[Materials provided]
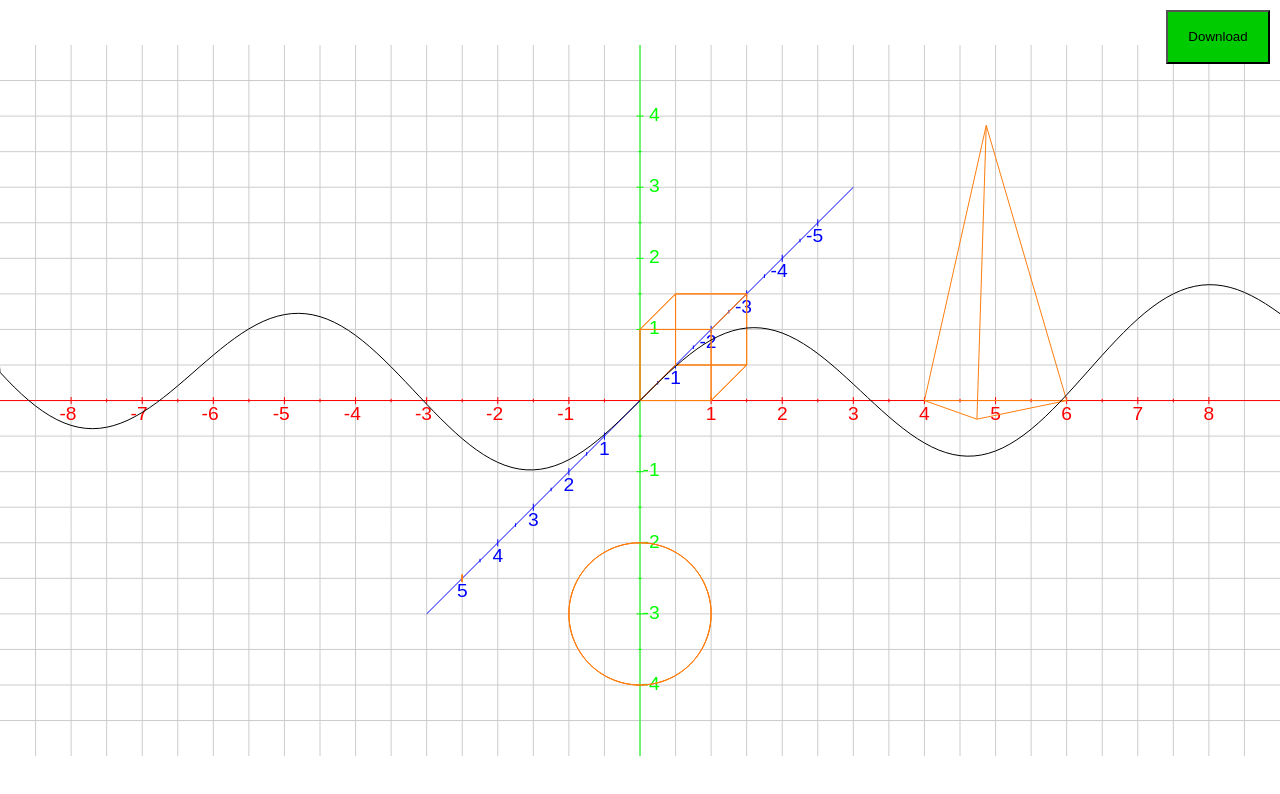
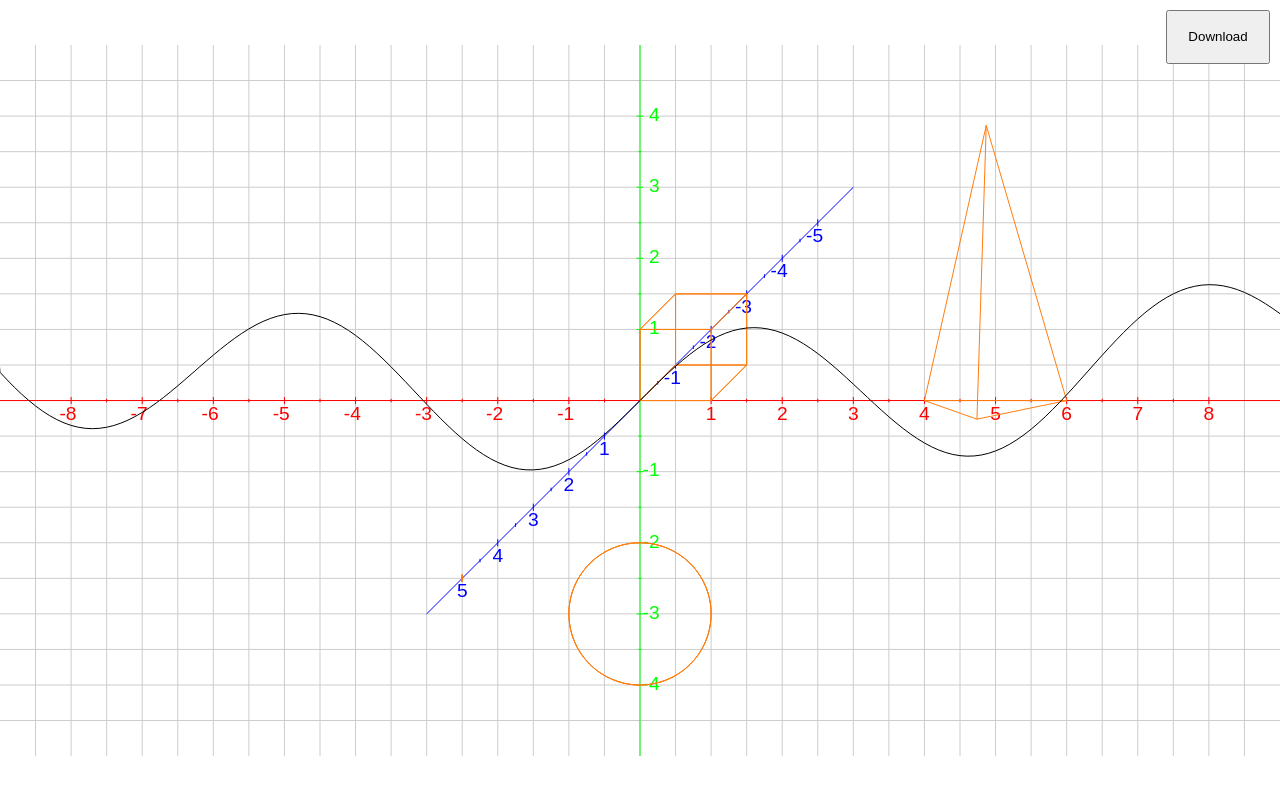
Before and after one commit to lischilpp/math-plotter, a plain HTML site: page index.html in a window 1280 px wide. Drawn offline with Linux system fonts and the light colour scheme.

Commit message:
make download button less ugly

```diff
--- a/engine/style/index.css
+++ b/engine/style/index.css
@@ -38,7 +38,6 @@ header h1 {
     right: 10px;
     top: 10px;
     z-index: 100;
-    background-color: #00cb00;
 }
 
 #download {
```
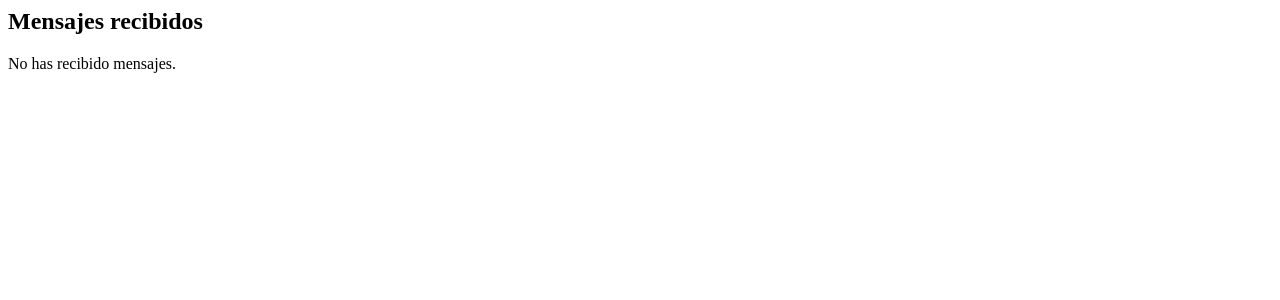
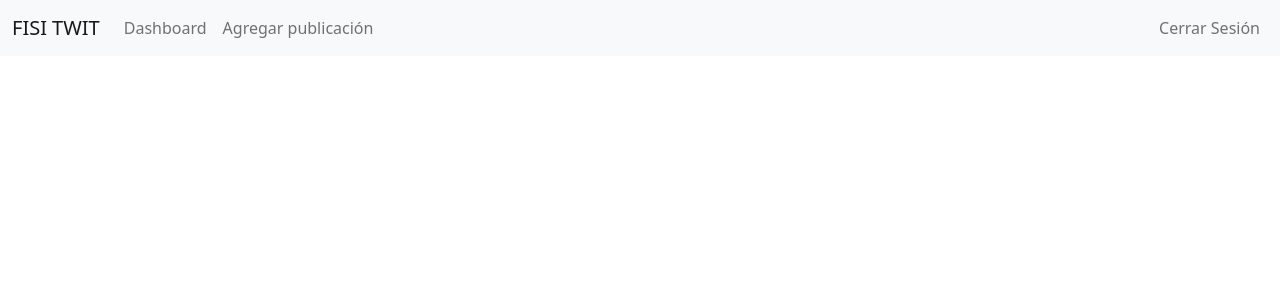
Before and after one commit to JesusMachaca/Sist_Dist-2, a Flask app: page /mensajes/recibidos in a window 1280 px wide. Shown: the top 300 px of the page. Run offline with Flask 3, Linux system fonts and the light colour scheme; the visitor is signed in with stand-in values (Sample User, id 1); data that the repository does not hold is empty; some libraries are stand-ins or nearby versions.

Commit message:
Update mensajes_recibidos.html

```diff
--- a/templates/mensajes_recibidos.html
+++ b/templates/mensajes_recibidos.html
@@ -1,25 +1,42 @@
-<div class="container">
-    <h2>Mensajes recibidos</h2>
-    {% if mensajes %}
-    <table class="table table-striped">
-        <thead>
-            <tr>
-                <th>Mensaje</th>
-                <th>De</th>
-                <th>Fecha</th>
-            </tr>
-        </thead>
-        <tbody>
-            {% for mensaje in mensajes %}
-            <tr>
-                <td>{{ mensaje[0] }}</td>
-                <td>{{ mensaje[1] }} {{ mensaje[2] }}</td>
-                <td>{{ mensaje[3] }}</td>
-            </tr>
-            {% endfor %}
-        </tbody>
-    </table>
-    {% else %}
-    <p>No has recibido mensajes.</p>
-    {% endif %}
-</div>
+<!DOCTYPE html>
+<html lang="es">
+<head>
+    <meta charset="UTF-8">
+    <meta name="viewport" content="width=device-width, initial-scale=1.0">
+    <title>FISI TWIT</title>
+    <!-- Bootstrap CSS -->
+    <link href="https://cdn.jsdelivr.net/npm/bootstrap@5.1.3/dist/css/bootstrap.min.css" rel="stylesheet">
+</head>
+<body>
+    <!-- Barra de navegación -->
+    <nav class="navbar navbar-expand-lg navbar-light bg-light">
+        <div class="container-fluid">
+            <a class="navbar-brand" href="#">FISI TWIT</a>
+            <button class="navbar-toggler" type="button" data-bs-toggle="collapse" data-bs-target="#navbarNav" aria-controls="navbarNav" aria-expanded="false" aria-label="Toggle navigation">
+                <span class="navbar-toggler-icon"></span>
+            </button>
+            <div class="collapse navbar-collapse" id="navbarNav">
+                <ul class="navbar-nav me-auto mb-2 mb-lg-0">
+                    <li class="nav-item">
+                        <a class="nav-link" href="{{ url_for('dashboard') }}">Dashboard</a>
+                    </li>
+                    <li class="nav-item">
+                        <a class="nav-link" href="{{ url_for('page_registro_publicacion') }}">Agregar publicación</a>
+                    </li>
+                </ul>
+                <ul class="navbar-nav">
+                    <li class="nav-item">
+                        <a class="nav-link" href="{{ url_for('logout') }}">Cerrar Sesión</a>
+                    </li>
+                </ul>
+            </div>
+        </div>
+    </nav>
+
+    <!-- Aquí se renderiza el contenido específico de cada página -->
+    {% block body %}{% endblock %}
+
+    <!-- Bootstrap JS -->
+    <script src="https://cdn.jsdelivr.net/npm/bootstrap@5.1.3/dist/js/bootstrap.bundle.min.js"></script>
+</body>
+</html>
```
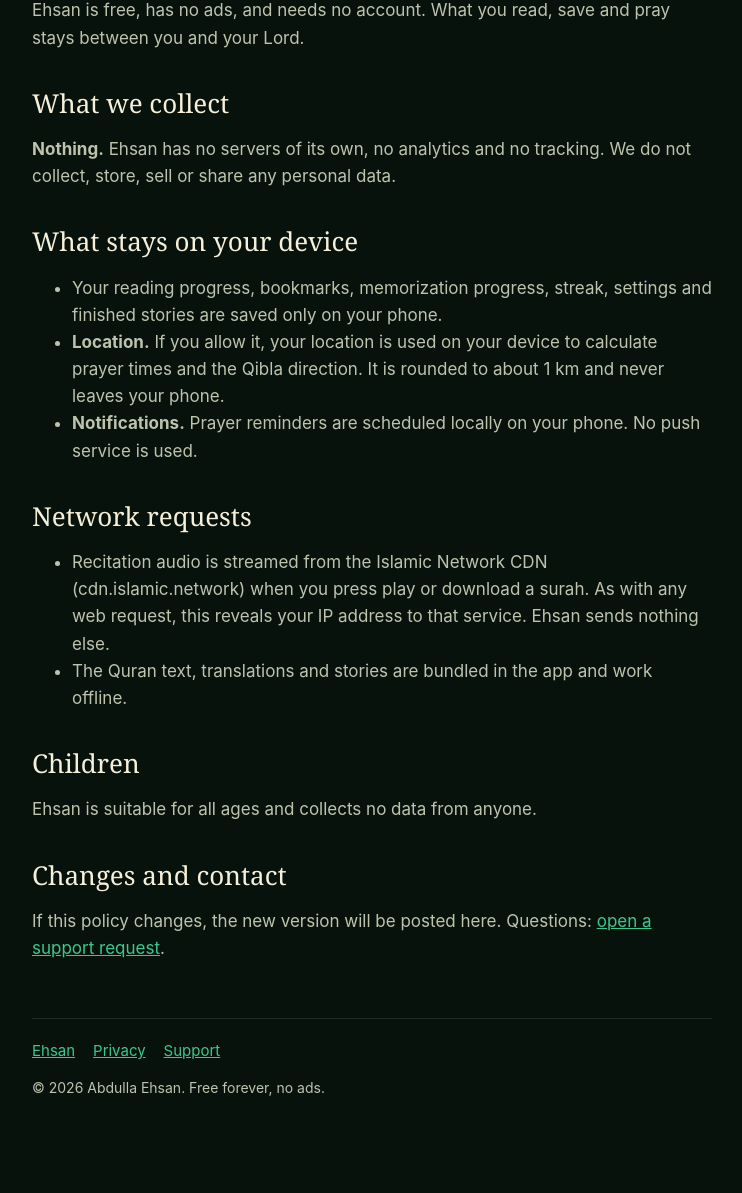
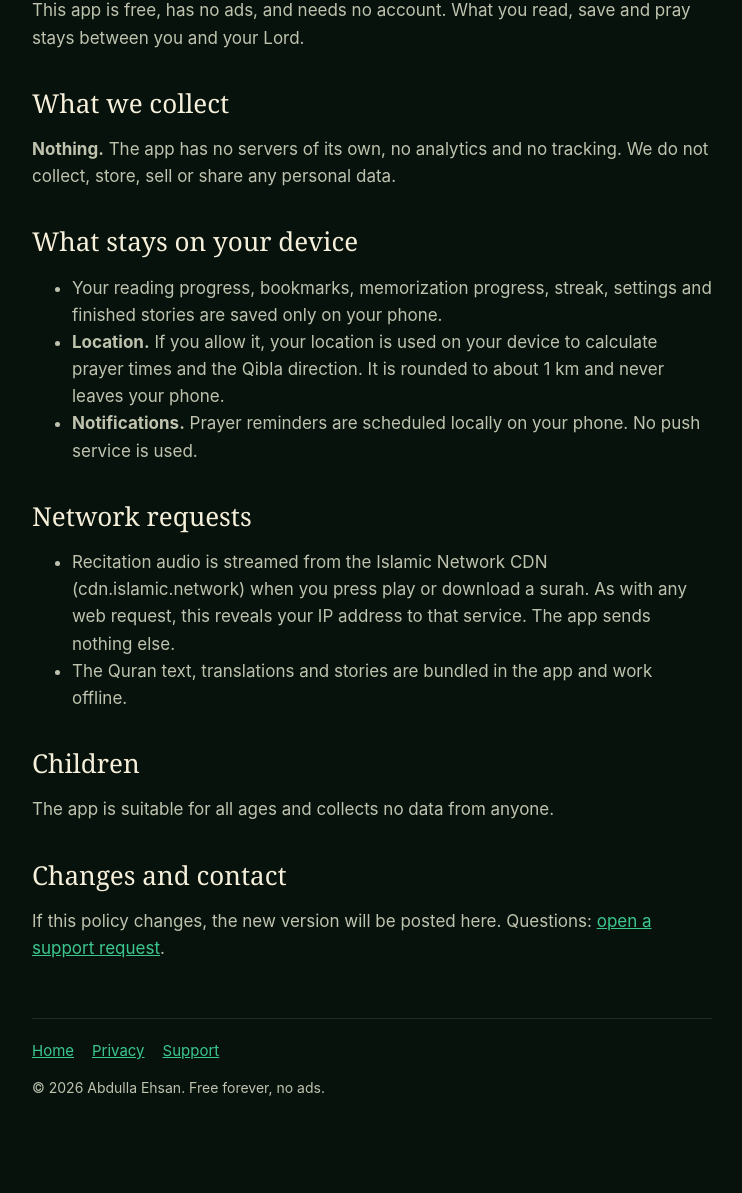
Before and after one commit to AbdullaE100/ehsan-app, a plain HTML site: page privacy.html in a window 1280 px wide. Shown: the part 245-1438 px from the top of the page, without its empty margins (268-1010 px from the left). Drawn offline with Linux system fonts and the light colour scheme.

Commit message:
Use the App Store name on the site

```diff
--- a/privacy.html
+++ b/privacy.html
@@ -1,15 +1,15 @@
-<!doctype html><html lang="en"><head><meta charset="utf-8"><meta name="viewport" content="width=device-width,initial-scale=1"><link rel="stylesheet" href="style.css"><link rel="icon" href="icon.png"><title>Ehsan — Privacy Policy</title></head><body><main><header><img src="icon.png" alt=""><a href="./">Ehsan</a></header>
+<!doctype html><html lang="en"><head><meta charset="utf-8"><meta name="viewport" content="width=device-width,initial-scale=1"><link rel="stylesheet" href="style.css"><link rel="icon" href="icon.png"><title>Privacy Policy — Quran: Memorize, Learn &amp; Audio</title></head><body><main><header><img src="icon.png" alt=""><a href="./">Quran: Memorize, Learn &amp; Audio</a></header>
 <div class="eyebrow">Last updated 26 September 2026</div>
 <h1>Privacy <em>Policy</em></h1>
-<p>Ehsan is free, has no ads, and needs no account. What you read, save and pray stays between you and your Lord.</p>
-<h2>What we collect</h2><p><strong>Nothing.</strong> Ehsan has no servers of its own, no analytics and no tracking. We do not collect, store, sell or share any personal data.</p>
+<p>This app is free, has no ads, and needs no account. What you read, save and pray stays between you and your Lord.</p>
+<h2>What we collect</h2><p><strong>Nothing.</strong> The app has no servers of its own, no analytics and no tracking. We do not collect, store, sell or share any personal data.</p>
 <h2>What stays on your device</h2>
 <ul><li>Your reading progress, bookmarks, memorization progress, streak, settings and finished stories are saved only on your phone.</li>
 <li><strong>Location.</strong> If you allow it, your location is used on your device to calculate prayer times and the Qibla direction. It is rounded to about 1 km and never leaves your phone.</li>
 <li><strong>Notifications.</strong> Prayer reminders are scheduled locally on your phone. No push service is used.</li></ul>
 <h2>Network requests</h2>
-<ul><li>Recitation audio is streamed from the Islamic Network CDN (cdn.islamic.network) when you press play or download a surah. As with any web request, this reveals your IP address to that service. Ehsan sends nothing else.</li>
+<ul><li>Recitation audio is streamed from the Islamic Network CDN (cdn.islamic.network) when you press play or download a surah. As with any web request, this reveals your IP address to that service. The app sends nothing else.</li>
 <li>The Quran text, translations and stories are bundled in the app and work offline.</li></ul>
-<h2>Children</h2><p>Ehsan is suitable for all ages and collects no data from anyone.</p>
+<h2>Children</h2><p>The app is suitable for all ages and collects no data from anyone.</p>
 <h2>Changes and contact</h2><p>If this policy changes, the new version will be posted here. Questions: <a href="https://github.com/AbdullaE100/ehsan-app/issues">open a support request</a>.</p>
-<footer><nav><a href="./">Ehsan</a><a href="privacy.html">Privacy</a><a href="support.html">Support</a></nav><p>© 2026 Abdulla Ehsan. Free forever, no ads.</p></footer></main></body></html>
+<footer><nav><a href="./">Home</a><a href="privacy.html">Privacy</a><a href="support.html">Support</a></nav><p>© 2026 Abdulla Ehsan. Free forever, no ads.</p></footer></main></body></html>
```
Also changed, not shown: index.html (+2 -4 lines), support.html (+2 -2 lines).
[/Materials provided]
» What to do
The entries above must be output exactly, with every image left out.

» Answer to this exercise
Before and after one commit to lischilpp/math-plotter, a plain HTML site: page index.html in a window 1280 px wide. Drawn offline with Linux system fonts and the light colour scheme.

Commit message:
make download button less ugly

```diff
--- a/engine/style/index.css
+++ b/engine/style/index.css
@@ -38,7 +38,6 @@ header h1 {
     right: 10px;
     top: 10px;
     z-index: 100;
-    background-color: #00cb00;
 }
 
 #download {
```
Before and after one commit to JesusMachaca/Sist_Dist-2, a Flask app: page /mensajes/recibidos in a window 1280 px wide. Shown: the top 300 px of the page. Run offline with Flask 3, Linux system fonts and the light colour scheme; the visitor is signed in with stand-in values (Sample User, id 1); data that the repository does not hold is empty; some libraries are stand-ins or nearby versions.

Commit message:
Update mensajes_recibidos.html

```diff
--- a/templates/mensajes_recibidos.html
+++ b/templates/mensajes_recibidos.html
@@ -1,25 +1,42 @@
-<div class="container">
-    <h2>Mensajes recibidos</h2>
-    {% if mensajes %}
-    <table class="table table-striped">
-        <thead>
-            <tr>
-                <th>Mensaje</th>
-                <th>De</th>
-                <th>Fecha</th>
-            </tr>
-        </thead>
-        <tbody>
-            {% for mensaje in mensajes %}
-            <tr>
-                <td>{{ mensaje[0] }}</td>
-                <td>{{ mensaje[1] }} {{ mensaje[2] }}</td>
-                <td>{{ mensaje[3] }}</td>
-            </tr>
-            {% endfor %}
-        </tbody>
-    </table>
-    {% else %}
-    <p>No has recibido mensajes.</p>
-    {% endif %}
-</div>
+<!DOCTYPE html>
+<html lang="es">
+<head>
+    <meta charset="UTF-8">
+    <meta name="viewport" content="width=device-width, initial-scale=1.0">
+    <title>FISI TWIT</title>
+    <!-- Bootstrap CSS -->
+    <link href="https://cdn.jsdelivr.net/npm/bootstrap@5.1.3/dist/css/bootstrap.min.css" rel="stylesheet">
+</head>
+<body>
+    <!-- Barra de navegación -->
+    <nav class="navbar navbar-expand-lg navbar-light bg-light">
+        <div class="container-fluid">
+            <a class="navbar-brand" href="#">FISI TWIT</a>
+            <button class="navbar-toggler" type="button" data-bs-toggle="collapse" data-bs-target="#navbarNav" aria-controls="navbarNav" aria-expanded="false" aria-label="Toggle navigation">
+                <span class="navbar-toggler-icon"></span>
+            </button>
+            <div class="collapse navbar-collapse" id="navbarNav">
+                <ul class="navbar-nav me-auto mb-2 mb-lg-0">
+                    <li class="nav-item">
+                        <a class="nav-link" href="{{ url_for('dashboard') }}">Dashboard</a>
+                    </li>
+                    <li class="nav-item">
+                        <a class="nav-link" href="{{ url_for('page_registro_publicacion') }}">Agregar publicación</a>
+                    </li>
+                </ul>
+                <ul class="navbar-nav">
+                    <li class="nav-item">
+                        <a class="nav-link" href="{{ url_for('logout') }}">Cerrar Sesión</a>
+                    </li>
+                </ul>
+            </div>
+        </div>
+    </nav>
+
+    <!-- Aquí se renderiza el contenido específico de cada página -->
+    {% block body %}{% endblock %}
+
+    <!-- Bootstrap JS -->
+    <script src="https://cdn.jsdelivr.net/npm/bootstrap@5.1.3/dist/js/bootstrap.bundle.min.js"></script>
+</body>
+</html>
```
Before and after one commit to AbdullaE100/ehsan-app, a plain HTML site: page privacy.html in a window 1280 px wide. Shown: the part 245-1438 px from the top of the page, without its empty margins (268-1010 px from the left). Drawn offline with Linux system fonts and the light colour scheme.

Commit message:
Use the App Store name on the site

```diff
--- a/privacy.html
+++ b/privacy.html
@@ -1,15 +1,15 @@
-<!doctype html><html lang="en"><head><meta charset="utf-8"><meta name="viewport" content="width=device-width,initial-scale=1"><link rel="stylesheet" href="style.css"><link rel="icon" href="icon.png"><title>Ehsan — Privacy Policy</title></head><body><main><header><img src="icon.png" alt=""><a href="./">Ehsan</a></header>
+<!doctype html><html lang="en"><head><meta charset="utf-8"><meta name="viewport" content="width=device-width,initial-scale=1"><link rel="stylesheet" href="style.css"><link rel="icon" href="icon.png"><title>Privacy Policy — Quran: Memorize, Learn &amp; Audio</title></head><body><main><header><img src="icon.png" alt=""><a href="./">Quran: Memorize, Learn &amp; Audio</a></header>
 <div class="eyebrow">Last updated 26 September 2026</div>
 <h1>Privacy <em>Policy</em></h1>
-<p>Ehsan is free, has no ads, and needs no account. What you read, save and pray stays between you and your Lord.</p>
-<h2>What we collect</h2><p><strong>Nothing.</strong> Ehsan has no servers of its own, no analytics and no tracking. We do not collect, store, sell or share any personal data.</p>
+<p>This app is free, has no ads, and needs no account. What you read, save and pray stays between you and your Lord.</p>
+<h2>What we collect</h2><p><strong>Nothing.</strong> The app has no servers of its own, no analytics and no tracking. We do not collect, store, sell or share any personal data.</p>
 <h2>What stays on your device</h2>
 <ul><li>Your reading progress, bookmarks, memorization progress, streak, settings and finished stories are saved only on your phone.</li>
 <li><strong>Location.</strong> If you allow it, your location is used on your device to calculate prayer times and the Qibla direction. It is rounded to about 1 km and never leaves your phone.</li>
 <li><strong>Notifications.</strong> Prayer reminders are scheduled locally on your phone. No push service is used.</li></ul>
 <h2>Network requests</h2>
-<ul><li>Recitation audio is streamed from the Islamic Network CDN (cdn.islamic.network) when you press play or download a surah. As with any web request, this reveals your IP address to that service. Ehsan sends nothing else.</li>
+<ul><li>Recitation audio is streamed from the Islamic Network CDN (cdn.islamic.network) when you press play or download a surah. As with any web request, this reveals your IP address to that service. The app sends nothing else.</li>
 <li>The Quran text, translations and stories are bundled in the app and work offline.</li></ul>
-<h2>Children</h2><p>Ehsan is suitable for all ages and collects no data from anyone.</p>
+<h2>Children</h2><p>The app is suitable for all ages and collects no data from anyone.</p>
 <h2>Changes and contact</h2><p>If this policy changes, the new version will be posted here. Questions: <a href="https://github.com/AbdullaE100/ehsan-app/issues">open a support request</a>.</p>
-<footer><nav><a href="./">Ehsan</a><a href="privacy.html">Privacy</a><a href="support.html">Support</a></nav><p>© 2026 Abdulla Ehsan. Free forever, no ads.</p></footer></main></body></html>
+<footer><nav><a href="./">Home</a><a href="privacy.html">Privacy</a><a href="support.html">Support</a></nav><p>© 2026 Abdulla Ehsan. Free forever, no ads.</p></footer></main></body></html>
```
Also changed, not shown: index.html (+2 -4 lines), support.html (+2 -2 lines).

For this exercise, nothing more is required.